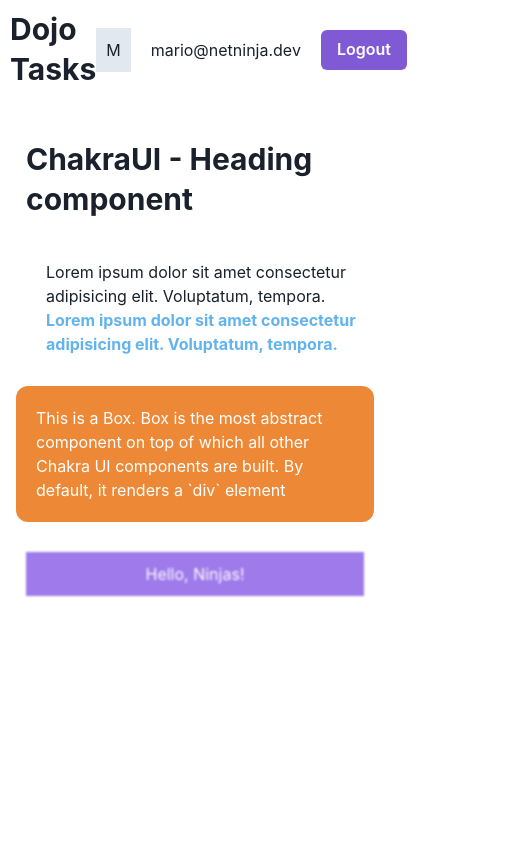
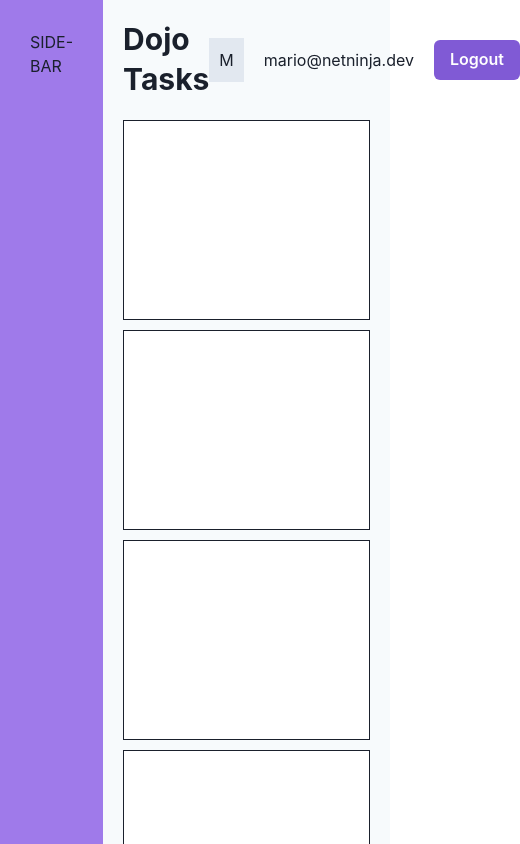
Before and after one commit to tvviem/vite-react-chakra-ui-learn, a React (Vite) app: page / in a window 390 px wide. Shown: the top 844 px of the page, 520 px wide, since content can reach past the window. Built offline with nearby package versions, Linux system fonts and the light colour scheme.

Commit message:
3 - Sidebar and responsive content with Grid, GridItem, SimpleGrid Layout

```diff
--- a/src/layout/RootLayout.tsx
+++ b/src/layout/RootLayout.tsx
@@ -1,12 +1,24 @@
+import { Grid, GridItem } from '@chakra-ui/react';
 import { Outlet } from 'react-router-dom';
 import Navbar from '../components/Navbar';
 
 const RootLayout = () => {
   return (
-    <div>
-      <Navbar />
-      <Outlet />
-    </div>
+    <Grid templateColumns="repeat(6, 1fr)" bg="gray.50">
+      <GridItem
+        as="aside"
+        colSpan={1}
+        bg="purple.400"
+        minHeight="100vh"
+        padding="30px"
+      >
+        <span>SIDE-BAR</span>
+      </GridItem>
+      <GridItem as="main" colSpan={5} padding="10px">
+        <Navbar />
+        <Outlet />
+      </GridItem>
+    </Grid>
   );
 };
 export default RootLayout;
--- a/src/pages/Dashboard.tsx
+++ b/src/pages/Dashboard.tsx
@@ -1,42 +1,23 @@
-import { Box, Container, Heading, Text } from '@chakra-ui/react';
+import { Box, SimpleGrid } from '@chakra-ui/react';
 
 const Dashboard = () => {
-  const boxStyles = {
-    p: '10px',
-    bg: 'purple.400',
-    color: 'white',
-    m: '10px',
-    textAlign: 'center',
-    filter: 'blur(1px)',
-    ':hover': {
-      color: 'black',
-      bg: 'blue.200'
-    }
-  };
   return (
-    <Container as="section" maxWidth="4xl">
-      <Heading my="30px" p="10px">
-        ChakraUI - Heading component
-      </Heading>
-      <Text marginLeft={30}>
-        Lorem ipsum dolor sit amet consectetur adipisicing elit. Voluptatum,
-        tempora.
-      </Text>
-      <Text ml={30} color="blue.300" fontWeight="bold">
-        Lorem ipsum dolor sit amet consectetur adipisicing elit. Voluptatum,
-        tempora.
-      </Text>
+    <SimpleGrid padding="10px" spacing="10px" minChildWidth="180px">
+      <Box bg="white" h="200px" border="1px solid"></Box>
+      <Box bg="white" h="200px" border="1px solid"></Box>
+      <Box bg="white" h="200px" border="1px solid"></Box>
+      <Box bg="white" h="200px" border="1px solid"></Box>
 
-      <Box my={30} p="20px" bg="orange.400" borderRadius="xl">
-        <Text color="white">
-          This is a Box. Box is the most abstract component on top of which all
-          other Chakra UI components are built. By default, it renders a `div`
-          element
-        </Text>
-      </Box>
+      <Box bg="white" h="200px" border="1px solid"></Box>
+      <Box bg="white" h="200px" border="1px solid"></Box>
+      <Box bg="white" h="200px" border="1px solid"></Box>
+      <Box bg="white" h="200px" border="1px solid"></Box>
 
-      <Box sx={boxStyles}>Hello, Ninjas!</Box>
-    </Container>
+      <Box bg="white" h="200px" border="1px solid"></Box>
+      <Box bg="white" h="200px" border="1px solid"></Box>
+      <Box bg="white" h="200px" border="1px solid"></Box>
+      <Box bg="white" h="200px" border="1px solid"></Box>
+    </SimpleGrid>
   );
 };
 
```
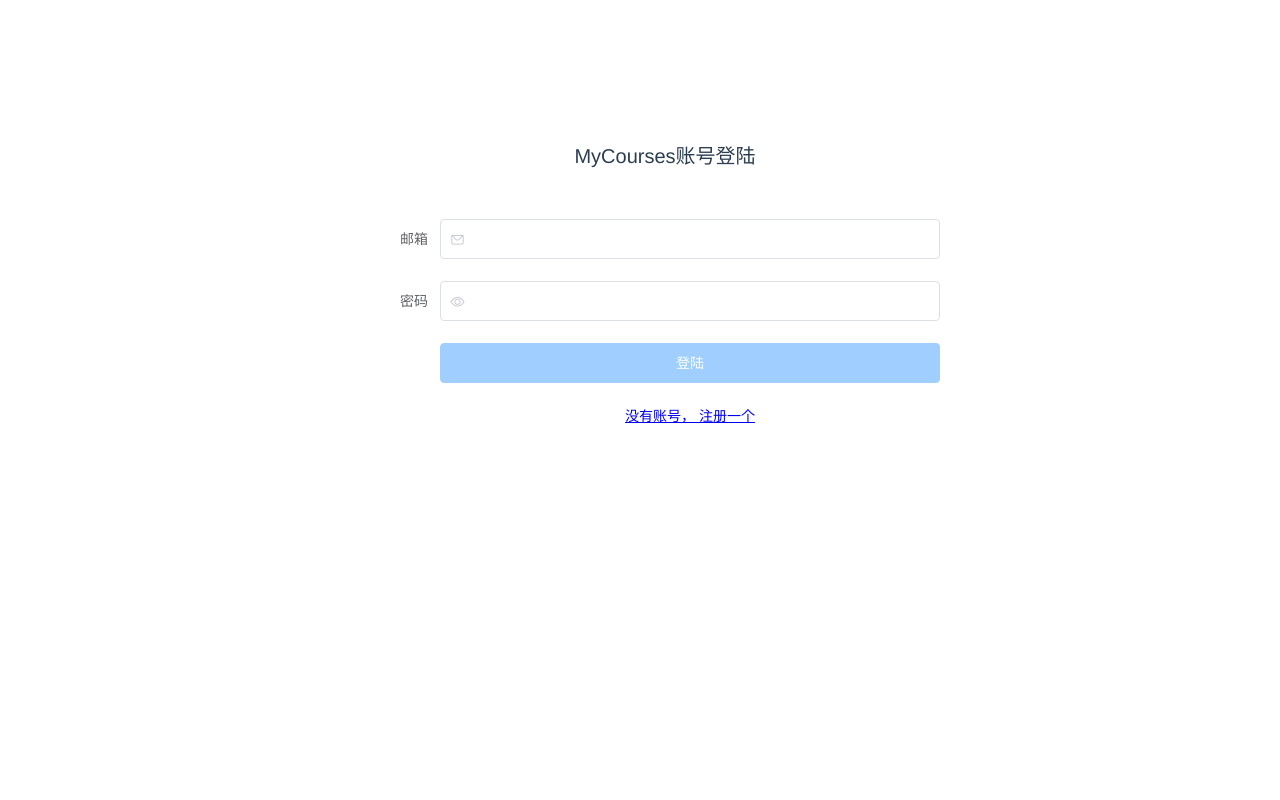
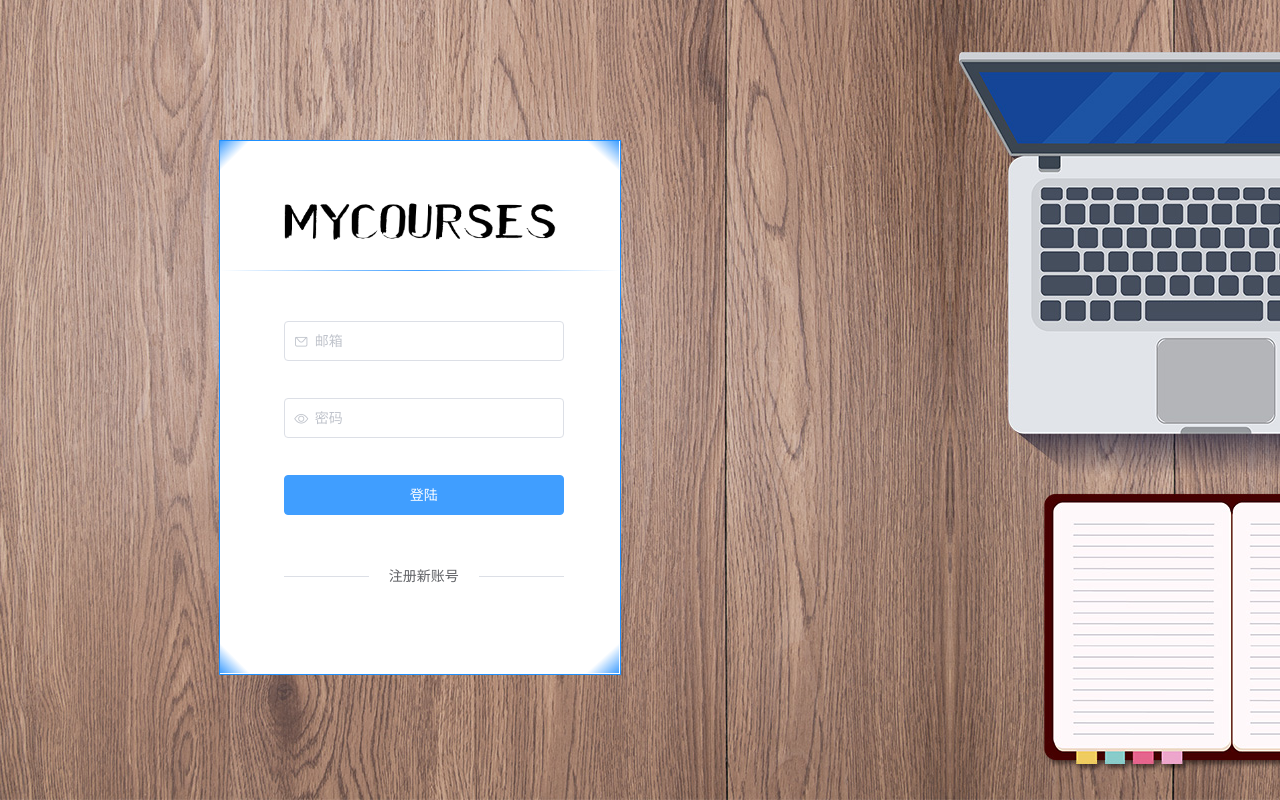
Before and after one commit to hcihomework/HCIFront, a Vue app: page / in a window 1280 px wide. Built offline with nearby package versions, Linux system fonts and the light colour scheme; the HTML template or start-up script is replaced by a standard one.

Commit message:
login、register、list by wang

```diff
--- a/src/components/Login.vue
+++ b/src/components/Login.vue
@@ -1,20 +1,49 @@
 <template>
-  <div style="width: 600px;margin: 120px auto auto auto">
+  <div>
+    <div class="backgroundImg">
+      <img src="@/assets/登录背景.jpg" />
+    </div>
+    <el-col :span="8" :push="4" style="top:80px">
+      <div class="main-div">
         <el-row>
-      <p style="font-size:20px;margin-left: 50px;margin-bottom: 50px">MyCourses账号登陆</p>
+          <el-col :span="12">
+            <div style="width: 30px;height:30px;background: linear-gradient(to bottom right, #409EFF,white ,white);"></div>
+          </el-col>
+          <el-col :span="11" :push="10">
+            <div style="width: 33px;height:30px;background: linear-gradient(to bottom left, #409EFF,white ,white);"></div>
+          </el-col>
         </el-row>
-  <el-form :model="loginForm" status-icon :rules="rules" ref="loginForm" label-width="100px" class="loginForm">
-    <el-form-item label="邮箱" prop="email">
-      <el-input type="email" prefix-icon="el-icon-message" v-model="loginForm.email" autocomplete="off"></el-input>
+        <!--<div style="font-size: 20px;padding-top:30px">MYCOURSES</div>-->
+        <img src="@/assets/MYCOURSES.png" style="width: 300px;height: 50px;padding-top:25px"/>
+        <div style="background:linear-gradient(to left,white,#409EFF,white);height:1px;margin-top: 20px"></div>
+
+        <el-form :model="loginForm" status-icon :rules="rules" ref="loginForm" label-width="100px" style="width: 380px;margin-left:-36px;">
+          <el-form-item  prop="email" style="padding-top:50px">
+            <el-input type="email"placeholder="邮箱" prefix-icon="el-icon-message" v-model="loginForm.email" autocomplete="off">
+              <!--<template slot="append">@ nju.edu.cn</template>-->
+            </el-input>
           </el-form-item>
-    <el-form-item label="密码" prop="password">
-      <el-input type="password" prefix-icon="el-icon-view" v-model="loginForm.password" autocomplete="off"></el-input>
+          <el-form-item prop="password" style="padding-top:15px">
+            <el-input type="password" placeholder="密码"prefix-icon="el-icon-view" v-model="loginForm.password" autocomplete="off"></el-input>
           </el-form-item>
-    <el-form-item>
-      <el-button type="primary" style="width: 500px" :disabled="emailBool||passwordBool"  @click="submitForm()">登陆</el-button>
+          <el-form-item style="padding-top:15px">
+            <el-button type="primary" style="width: 280px"  @click="submitForm()">登陆</el-button>
           </el-form-item>
-    <router-link to="/register" style="font-size: 14px;margin-left: 100px">没有账号， 注册一个</router-link>
+          <el-form-item style="padding-top:15px">
+            <el-divider style="padding-left: 50px;"><el-link href="/register-page" :underline="false">注册新账号</el-link></el-divider>
+          </el-form-item>
+          <!--<router-link to="/register" style="font-size: 14px;margin-left: 100px;color: #CD8535">没有账号， 注册一个</router-link>-->
         </el-form>
+        <el-row style="margin-top:42px">
+          <el-col :span="12">
+            <div style="width: 30px;height:30px;background: linear-gradient(to top right, #409EFF,white ,white);"></div>
+          </el-col>
+          <el-col :span="11" :push="10">
+            <div style="width: 33px;height:30px;background: linear-gradient(to top left, #409EFF,white ,white);"></div>
+          </el-col>
+        </el-row>
+      </div>
+    </el-col>
   </div>
 </template>
 <script>
@@ -96,7 +125,23 @@
 }
 </script>
 <style scoped>
-.loginForm{
-  width: 600px;
+  .backgroundImg{
+    /*background-size: cover;*/
+    width: 100%;
+    height: 100%;
+    top: 0;
+    left: -10px;
+    z-index: -1;
+    position: fixed;
+  }
+  .main-div{
+    position:relative;
+    background: white;
+    width: 400px;
+    height: 533px;
+    border-style: solid;
+    border-width: 1px;
+    border-color: dodgerblue;
+    /*background: linear-gradient(to bottom right, red , blue)*/
   }
 </style>
--- a/src/components/main/RegisterPage.vue
+++ b/src/components/main/RegisterPage.vue
@@ -24,11 +24,8 @@
      </el-col>
    </el-row>
     <div v-show="activeStep==0">
-      <el-row style="margin-top: 30px">
-      <el-col span="10" :pull="1">
-        <p style="font: 16px/1.5 'Microsoft yahei', arial, Simsun, sans-serif;margin-left: -100px;margin-top: 8px">身份</p>
-      </el-col>
-      <el-col span="10" :pull="9">
+      <el-form :label-position="labelPosition" label-width="80px" :rules="rulesOne" :model="registerForm" style="width: 350px;margin-left: 140px;margin-top: 30px">
+        <el-form-item label="身份" >
           <el-select v-model="identity" clearable placeholder="请选择" style="width: 270px">
             <el-option
               v-for="item in options"
@@ -37,47 +34,44 @@
               :value="item.value">
             </el-option>
           </el-select>
-      </el-col>
-    </el-row >
-      <el-row style="margin-top: 30px">
-        <el-col span="10" :pull="1">
-          <p style="font: 16px/1.5 'Microsoft yahei', arial, Simsun, sans-serif;margin-left: -100px;margin-top: 8px">邮箱</p>
-        </el-col>
-        <el-col span="10" :pull="9">
-          <el-input prefix-icon="el-icon-message" type="email" v-model="registerForm.email" style="width: 270px"></el-input>
-        </el-col>
-      </el-row>
-      <el-row style="margin-top: 30px">
-        <el-col span="4" :push="2">
-          <p style="font: 16px/1.5 'Microsoft yahei', arial, Simsun, sans-serif;margin-left: -110px;margin-top: 8px">验证码</p>
-        </el-col>
-        <el-col  span="10" :pull="4">
-          <el-input  prefix-icon="el-icon-key" type="text" v-model="registerForm.captcha" autocomplete="off" style="width:130px;margin-left: -20px "></el-input>
-        </el-col >
-        <el-col  span="10" :pull="11" style="margin-left: -55px">
-          <el-button :disabled="true" @click="countDown" class="captcha-button" style="width: 140px">{{content}}</el-button>
-        </el-col>
-      </el-row>
-      <el-row style="margin-top: 30px">
-        <el-col span="6" :push="3">
-          <el-button type="primary" style="width: 270px" @click="goPerson">下一步，填写个人信息</el-button>
-        </el-col>
-      </el-row>
+        </el-form-item>
+        <el-form-item label="邮箱" prop="email">
+          <el-input prefix-icon="el-icon-message" type="email" v-model="registerForm.email" autocomplete="off" style="width: 270px"></el-input>
+        </el-form-item>
+        <el-form-item label="验证码" prop="captcha">
+              <el-input  prefix-icon="el-icon-key" type="text" v-model="registerForm.captcha" autocomplete="off" style="width:135px"></el-input>
+              <el-button :disabled="emailBool" @click="countDown" class="captcha-button" style="width: 130px">{{content}}</el-button>
+        </el-form-item>
+        <el-form-item>
+          <el-button type="primary":disabled="emailBool||captchaBool||nextStep" style="width: 270px" @click="goPerson()">下一步，填写个人信息</el-button>
+        </el-form-item>
+      </el-form>
     </div>
     <div v-show="activeStep==1">
+      <el-form :model="registerForm" status-icon :rules="rulesTwo" ref="registerForm" label-width="100px" style="width: 420px;margin-left: 140px;margin-top: 30px">
+        <el-form-item label="姓名" prop="username">
+          <el-input prefix-icon="el-icon-document" type="text" v-model="registerForm.username" autocomplete="off"></el-input>
+        </el-form-item>
+        <el-form-item label="学/工号" prop="id">
+          <el-input prefix-icon="el-icon-edit-outline" type="text" v-model="registerForm.id" autocomplete="off"></el-input>
+        </el-form-item>
+        <el-form-item label="密码" prop="password">
+          <el-input prefix-icon="el-icon-view" type="password" v-model="registerForm.password" autocomplete="off"></el-input>
+        </el-form-item>
+        <el-form-item label="确认密码" prop="checkPassword">
+          <el-input prefix-icon="el-icon-view" type="password" v-model="registerForm.checkPassword" autocomplete="off"></el-input>
+        </el-form-item>
+        <el-form-item>
+          <el-button type="primary" :disabled="passwordBool||checkPasswordBool"  @click="submitForm()" class="register-button">注册</el-button>
+        </el-form-item>
+      </el-form>
+      <!--
       <el-row style="margin-top: 30px">
         <el-col span="10" :pull="1">
           <p style="font: 16px/1.5 'Microsoft yahei', arial, Simsun, sans-serif;margin-left: -100px;margin-top: 8px">姓名</p>
         </el-col>
         <el-col span="10" :pull="9">
-          <el-select v-model="identity" clearable placeholder="请选择" style="width: 270px">
-            <el-option
-              v-for="item in options"
-              :key="item.value"
-              :label="item.label"
-              :value="item.value">
-            </el-option>
-          </el-select>
+          <el-input prefix-icon="el-icon-user" type="email" v-model="registerForm.email" style="width: 270px"></el-input>
         </el-col>
       </el-row >
       <el-row style="margin-top: 30px">
@@ -109,8 +103,9 @@
           <el-button type="primary" style="width: 270px" @click="register">注册</el-button>
         </el-col>
       </el-row>
+      -->
     </div>
-    <div v-show="activeStep==3" style="margin-top: 100px;margin-left:-500px">
+    <div v-show="activeStep==2" style="margin-top: 100px;margin-left:-500px">
         <span style="font-size: 25px;color: #67C23A;">恭喜你，注册成功!<el-link type="primary" href="/" style="font-size: 25px;margin-top: -8px;margin-left: 10px">点击返回登陆</el-link></span>
     </div>
     </div>
@@ -121,6 +116,49 @@
   export default {
     name: 'Register',
     data (){
+      let checkEmail= (rule, value, callback) => {
+        if (!value) {
+          return callback(new Error('邮箱不能为空'));
+        } else {
+          let njuEmail = value.split('@') ;
+          if(njuEmail[1] != 'nju.edu.cn' && njuEmail[1]  != 'smail.nju.edu.cn'){
+            return callback(new Error('请输入nju邮箱'));
+          } else {
+            this.emailBool=false;
+            callback();
+          }
+        }
+      };
+      let checkCaptcha = (rule, value, callback) =>{
+        if(!value){
+          return callback(new Error('验证码不能为空'));
+        }else if(value.length!=6){
+          return callback(new Error('验证码为6位'));
+        }else {}
+        this.captchaBool=false;
+        callback();
+
+      };
+      let passwordRule  = (rule, value, callback) =>{
+        if(!value){
+          return callback(new Error('密码不能为空'));
+        }else if(value.length<6||value.length>15){
+          return callback(new Error('密码长度为6-15位'));
+        }else{
+          this.passwordBool=false;
+          callback();
+        }
+      };
+      let checkPasswordRule  = (rule, value, callback) =>{
+        if(!value){
+          return callback(new Error('密码不能为空'));
+        }else if(value!=this.registerForm.password){
+          return callback(new Error('密码不一致'));
+        }else{
+          this.checkPasswordBool=false;
+          callback();
+        }
+      };
       return {
         registerForm:{
           email:'',
@@ -130,12 +168,28 @@
           checkPassword:'',
           captcha:''
         },
+        rulesOne: {
+          email: [
+            {validator: checkEmail, trigger: 'blur'}
+          ],
+          captcha: [
+            {validator: checkCaptcha,trigger: 'blur'}
+          ]
+        },
+        rulesTwo: {
+          password: [
+            {validator: passwordRule, trigger: 'blur'}
+          ],
+          checkPassword: [
+            {validator: checkPasswordRule, trigger: 'blur'}
+          ],
+        },
         activeStep:0,
+        nextStep:false,//后续测试修改
         emailBool:true,
-        idBool:true,
+        captchaBool:true,
         passwordBool:true,
         checkPasswordBool:true,
-        captchaBool:true,
         timeLate:false,
         content:'发送验证码',
         totalTime: 60,
@@ -150,6 +204,62 @@
       }
     },
     methods: {
+      countDown(){
+        //验证码发送
+        let url='/api/sendcode'
+        this.$axios.get(url,{
+          params: {
+            'email': this.registerForm.email
+          },
+          headers: {
+            'Content-Type': 'application/json;charset=UTF-8'
+          }
+        }).then(res=>{
+          if(res.data=='exist'){
+            this.openMessage('该邮箱已被注册');
+          }else if(res.data=='fail'){
+            this.openMessage('请检查邮箱是否正确');
+          }else {
+            this.nextStep=false
+          }
+        }).catch(error=>{
+          console.log(error);
+        })
+        //发送倒计时
+        this.timeLate=true;
+        let clock = window.setInterval(() => {
+          this.totalTime--
+          if(this.totalTime<0){
+            this.timeLate=false;
+            window.clearInterval(clock);
+            this.content = '重新发送';
+            this.totalTime = 60;
+          }else
+            this.content = this.totalTime + 's'
+        },1000)
+      },
+      isCaptcha(){
+        let url='/api/checkcaptcha'
+        this.$axios.get(url,{
+          params:{
+            "captcha":this.registerForm.captcha,
+          },
+          headers: {
+            'Content-Type': 'application/json;charset=UTF-8'
+          }
+        }).then(res=>{
+          if(res.data!='success'){
+            open(res.data);
+          }else{
+            this.activeStep++;
+          }
+        }).catch(error=>{
+          console.log(error);
+        })
+      },
+      goPerson(){
+        this.isCaptcha();
+      },
       submitForm(){
         //注册
         //alert(this.registerForm.captcha)
@@ -167,17 +277,7 @@
           }
         }).then(res=>{
           if(res.data=='success'){
-            this.$message({
-              message: '恭喜你，MyCourses注册成功',
-              type: 'success'
-            });
-            this.$router.push({
-                path:'/',
-                query:{
-                  'user':this.registerForm.email
-                }
-              }
-            )
+            this.activeStep++;
           }else {
             this.openMessage(res.data)
           }
@@ -185,43 +285,6 @@
           console.log(error)
         })
 
-      },
-      countDown(){
-        //验证码发送
-        let url='/api/sendcode'
-        this.$axios.get(url,{
-          params: {
-            'email': this.registerForm.email
-          },
-          headers: {
-            'Content-Type': 'application/json;charset=UTF-8'
-          }
-        }).then(res=>{
-          if(res.data!=true){
-            open('请检查邮箱是否正确');
-          }
-        }).catch(error=>{
-          console.log(error);
-        })
-        //发送倒计时
-        this.timeLate=true;
-        let clock = window.setInterval(() => {
-          this.totalTime--
-          if(this.totalTime<0){
-            this.timeLate=false;
-            window.clearInterval(clock);
-            this.content = '重新发送';
-            this.totalTime = 60;
-          }else
-            this.content = this.totalTime + 's'
-        },1000)
-      },
-      goPerson(){
-        this.activeStep++;
-      },
-      register(){
-        this.activeStep++;
-        this.activeStep++;
       },
 
       openMessage(message) {
--- a/src/components/student/MyCourses.vue
+++ b/src/components/student/MyCourses.vue
@@ -1,8 +1,8 @@
 <template>
-  <div>
+  <div style="width: 1060px">
     <el-row>
-    <el-col :span="8" v-for="item in tableData" :key="item">
-      <el-card style="width: 350px;background-color: whitesmoke">
+    <el-col v-for="item in tableData" :key="item" :span="8">
+      <el-card style="width: 320px;background-color: whitesmoke;margin-top: 20px">
         <div style="padding: 20px;">
           <span style="font-size: 30px;font-weight: bold">{{item.name}}</span><br/>
           <span>课程时间：{{item.begin_time}}</span><br/>
```
Lines whose indentation alone changed are shown as unchanged.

####

Copy from the entries above each line in which the string "GridItem" can be found.

◆ EXERCISE RESPONSE:
3 - Sidebar and responsive content with Grid, GridItem, SimpleGrid Layout
+import { Grid, GridItem } from '@chakra-ui/react';
+      <GridItem
+      </GridItem>
+      <GridItem as="main" colSpan={5} padding="10px">
+      </GridItem>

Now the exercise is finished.